When a team member says they are going to be “working from home tomorrow” it creates all sorts of distorted notions. People working in their pyjamas. Long lunches. A disconnected, often dysfunctional team culture. Too many people still believe you need to be sitting in an office from 9-5 to get things done. The concept of remote working has been around since the 1970s. With the current state of technology, the idea of a remote workforce has never been more relevant.
Nowadays, our ability to get the job done is no longer restricted to the office. For most of us, all we need to do our work is a laptop, smartphone and a decent broadband connection. This gives us the freedom to work wherever we want – from home, local coffee spot, or even whilst travelling. A workplace that supports remote working can deliver real benefits to an organisation’s productivity, communication, staff well-being, collaboration and profitability. Research has shown that the Millennial workforce not only expects remote access to their job but consider it one of the key drivers when choosing an employer.*
Further benefits of remote working are both proven and well documented. It can:
For many organisations, a remote workforce is viewed as a bonus – something that can be given to office-based employees under special circumstances. This attitude lags behind the technology available to us, it indicates a company that is stubbornly clinging to old ways of working – maybe good for the ageing talent pool, but not so good for the new.
If you don’t offer a remote work option, it’s likely others will. If you continue to postpone making a decision, your prospective talent pool will simply decide for themselves.
Across the board, employees are telling us that they value benefits and flexibility more than anything else. Freedom and flexibility are important for younger workers, they soon will make up the largest workforce demographic.
Many employees from students to entrepreneurs already take the initiative to work remotely on their own accord. Because they can.
The shift towards remote working won’t necessarily mean the end of the office. Some jobs will always benefit from face-to-face communication, and some people will always prefer to be around their colleagues.
In many cases, a mixture of remote and office-based work can provide the best of both worlds – remote working for times when you need to put your head down and concentrate; office-based working for more communicative, collaborative or customer-facing work.
The technology we supply at C2 Communications – available to organisations today – provides for flexibility in both hours and times worked. For distributed teams like call centres, it means that staff members can simply log in and go – the applications of this are enormous and the business benefits, clear.
Companies need to embrace remote working because one thing is apparent: in the future of work, the idea of being tied to an office desk 40 hours a week will no longer be acceptable or reasonable.
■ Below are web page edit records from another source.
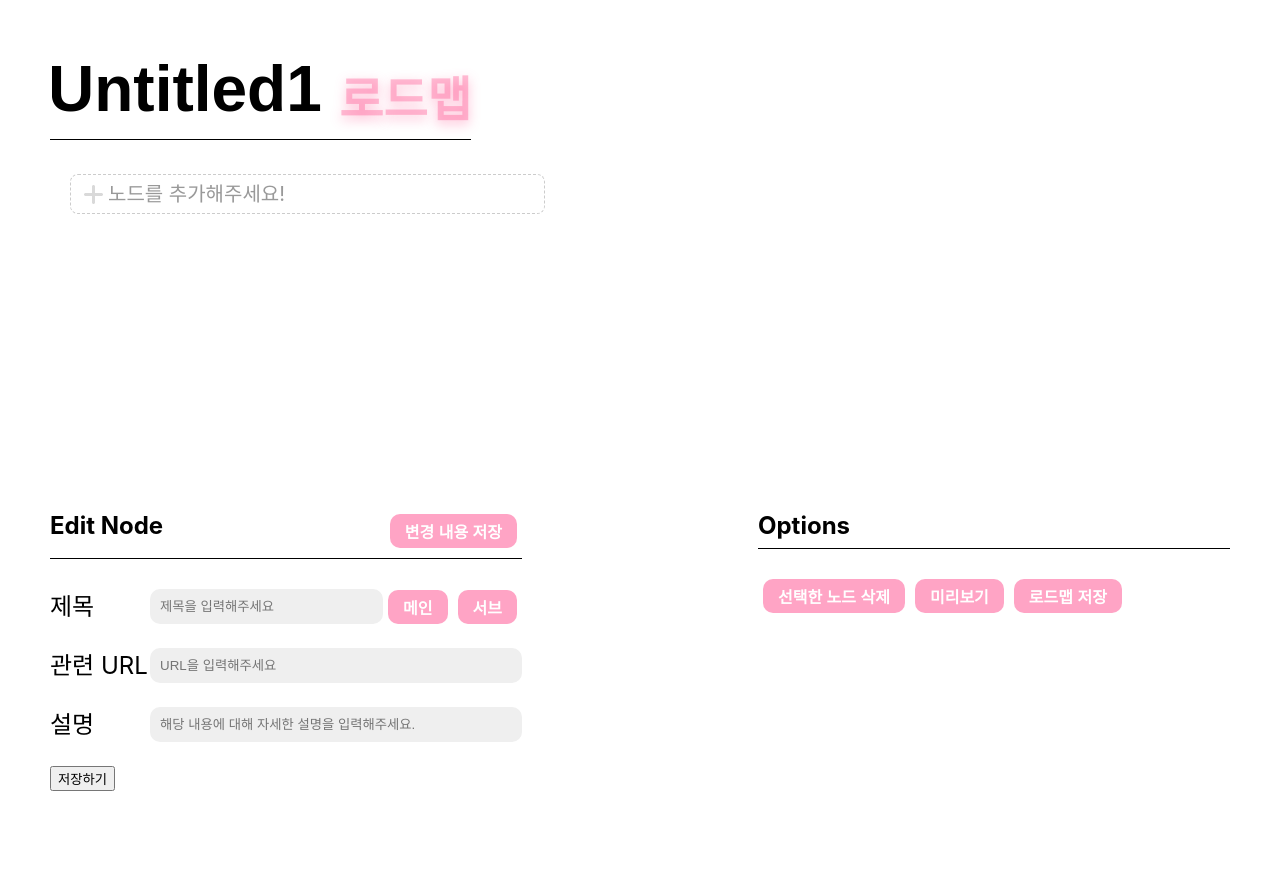
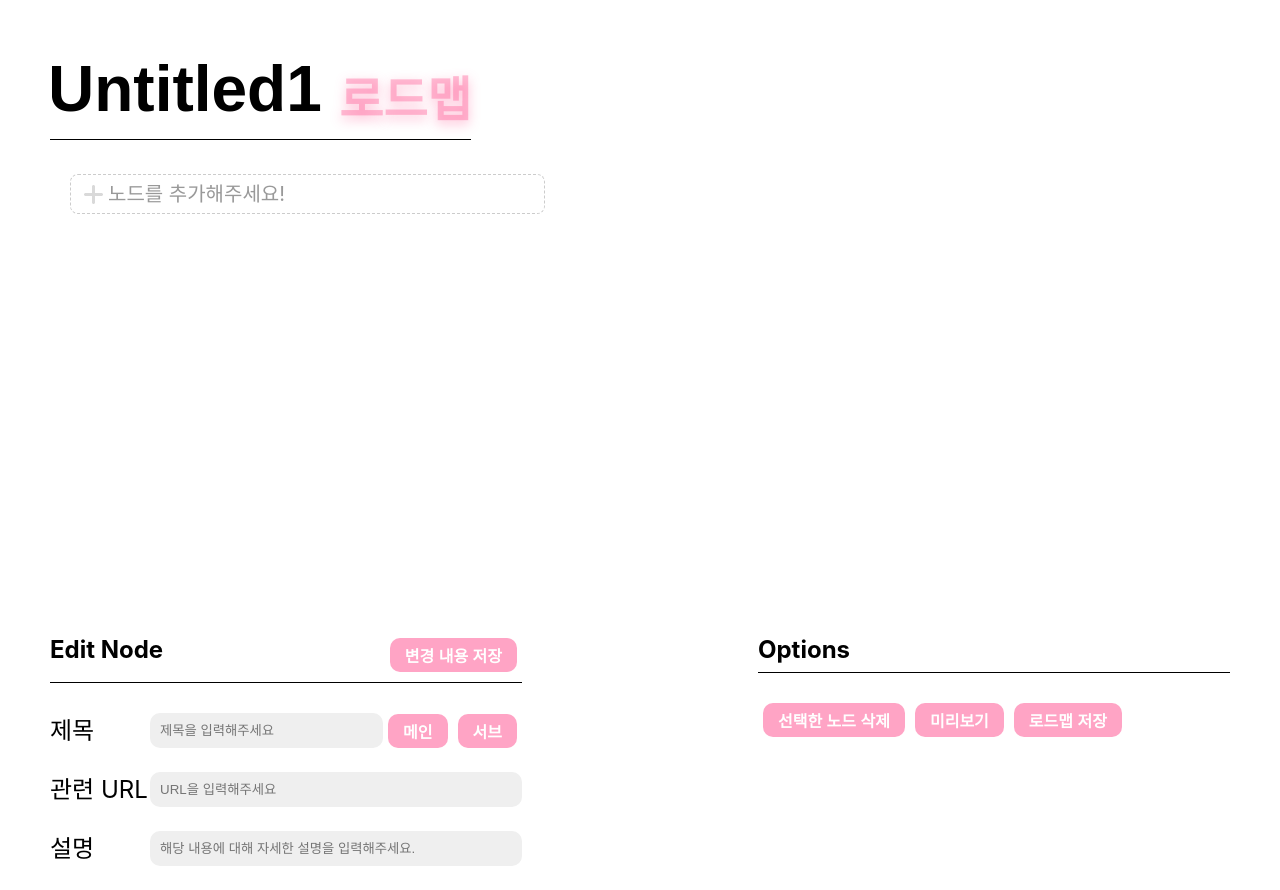
Before and after one commit to googlesprint-12th-roadmap/roadmap-front, a React (Vite) app: page /make in a window 1280 px wide. Before the commit the page ends 800 px from the top, so only its background shows below. Built offline with nearby package versions, Linux system fonts and the light colour scheme.

Commit message:
fix: make페이지 layout 수정

```diff
--- a/src/pages/make/index.jsx
+++ b/src/pages/make/index.jsx
@@ -108,19 +108,19 @@ const Make = () => {
     setWidth(spanRef.current.offsetWidth);
   }, [title]);
 
-  const handleSubmit = () => {
-    const context = {
-      name: title,
-      nodes: nodeList,
-      rootIdx: nodeList[0].idx,
-    };
-    console.log(context);
-    saveRoadmap.mutate(context, {
-      onSuccess: (d) => {
-        console.log(d);
-      },
-    });
-  };
+  // const handleSubmit = () => {
+  //   const context = {
+  //     name: title,
+  //     nodes: nodeList,
+  //     rootIdx: nodeList[0].idx,
+  //   };
+  //   console.log(context);
+  //   saveRoadmap.mutate(context, {
+  //     onSuccess: (d) => {
+  //       console.log(d);
+  //     },
+  //   });
+  // };
 
   console.log(nodeList);
 
@@ -161,7 +161,7 @@ const Make = () => {
         </SwiperSection>
       </MakeSection>
       <NodeOption />
-      <button onClick={handleSubmit}>저장하기</button>
+      {/* <button onClick={handleSubmit}>저장하기</button> */}
     </Container>
   );
 };
--- a/src/pages/make/index.styles.jsx
+++ b/src/pages/make/index.styles.jsx
@@ -50,7 +50,9 @@ export const TitleWrap = styled.div`
 `;
 
 export const MakeSection = styled.section`
+  min-height: 45rem;
   margin-top: 2.4rem;
+  margin-bottom: 2.4rem;
   overflow: hidden;
   box-sizing: content-box;
   .swiper-button-disabled {
```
And sitting in an office is no longer the only way to create an effective team and business model.
We encourage companies to support team members working from home, remotely and at different locations in the office creating a ‘flexible work’ environment. 3CX offers the tech tools to allow this to happen and creates a shift in culture to support it.
Implementing 3CX and its desktop and mobile softphone options across your company means remote team members can:
If you haven’t done so already, reach out to one of the C2 Communications team to get a better understanding of how remote working and 3CX softphones can work for you.
* Hyphen Employment Research – February ’19, https://gethyphen.com/